The latest player on the international coal stage, alongside China, is Indonesia. The country has enjoyed one of the most rapid recent increases in coal production in the world, rising from 400,000 tonnes (t) in 1981 to 253 million tonnes (Mt) of coal in 2009. It is now the second largest exporter of hard coal in the world. Despite economic difficulties, coal production has not only been maintained but even extended and increasingly channelled into exports. The country produces around 30 to 40 Mt of lignite.
The policy pursued by post-Suharto governments of assigning autonomous rights to the provinces involves, among others, a shift in power away from the mining ministry towards provincial governments. The authorities there were hardly prepared for this or were unable to continue the necessary administrative work properly. Also, the mining law generally valid until now is practically suspended. Instead, the authorities are using their new powers to raise taxes and levies or are attempting to exert political influence over the mining companies. On top of this, comes a revitalisation of the unions, which are putting growing pressure on companies through strikes and plant occupations and also the financial demands of local townships. The consequence has been a serious worsening of the investment climate.

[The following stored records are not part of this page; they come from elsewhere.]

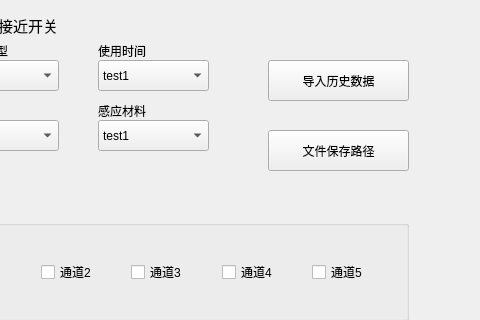
Old version of the form ui_param/paramwin_proximityswitch.ui in the repository Dirck-YHP/Proj_sensor_detect; both pictures show x 102 to 582 and y 0 to 320 of the 582 by 506 pixel window.
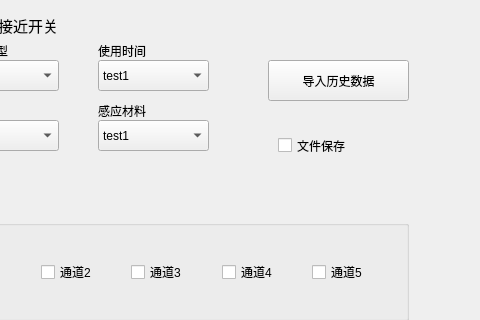
New version of the form.

Patch:
```diff
--- a/ui_param/paramwin_proximityswitch.ui
+++ b/ui_param/paramwin_proximityswitch.ui
@@ -103,19 +103,6 @@
     <string>传感器类型</string>
    </property>
   </widget>
-  <widget class="QPushButton" name="btn_file_dir">
-   <property name="geometry">
-    <rect>
-     <x>370</x>
-     <y>130</y>
-     <width>141</width>
-     <height>41</height>
-    </rect>
-   </property>
-   <property name="text">
-    <string>文件保存路径</string>
-   </property>
-  </widget>
   <widget class="QPushButton" name="btn_load_data">
    <property name="geometry">
     <rect>
@@ -303,6 +290,19 @@
     <string>通道选择</string>
    </property>
   </widget>
+  <widget class="QCheckBox" name="cBox_file_save">
+   <property name="geometry">
+    <rect>
+     <x>380</x>
+     <y>130</y>
+     <width>111</width>
+     <height>31</height>
+    </rect>
+   </property>
+   <property name="text">
+    <string>文件保存</string>
+   </property>
+  </widget>
  </widget>
  <resources/>
  <connections/>
```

Indonesia was the second largest exporter of hard coal in 2009 with 230 Mt, after Australia with 259 Mt. Coal mining was hardly affected by the East Asian economic crisis during the years 1997/98. Coal production was extended and channelled into exports despite runaway inflation in the national currency and a wave of cancellations and delays in numerous coal-based IPP power plant projects and firmly agreed long-term coal supply contracts. A more momentous impact on the coal mining sector, however, has come from centrifugal political forces and the turmoil they have brought since the presidential change in 2000.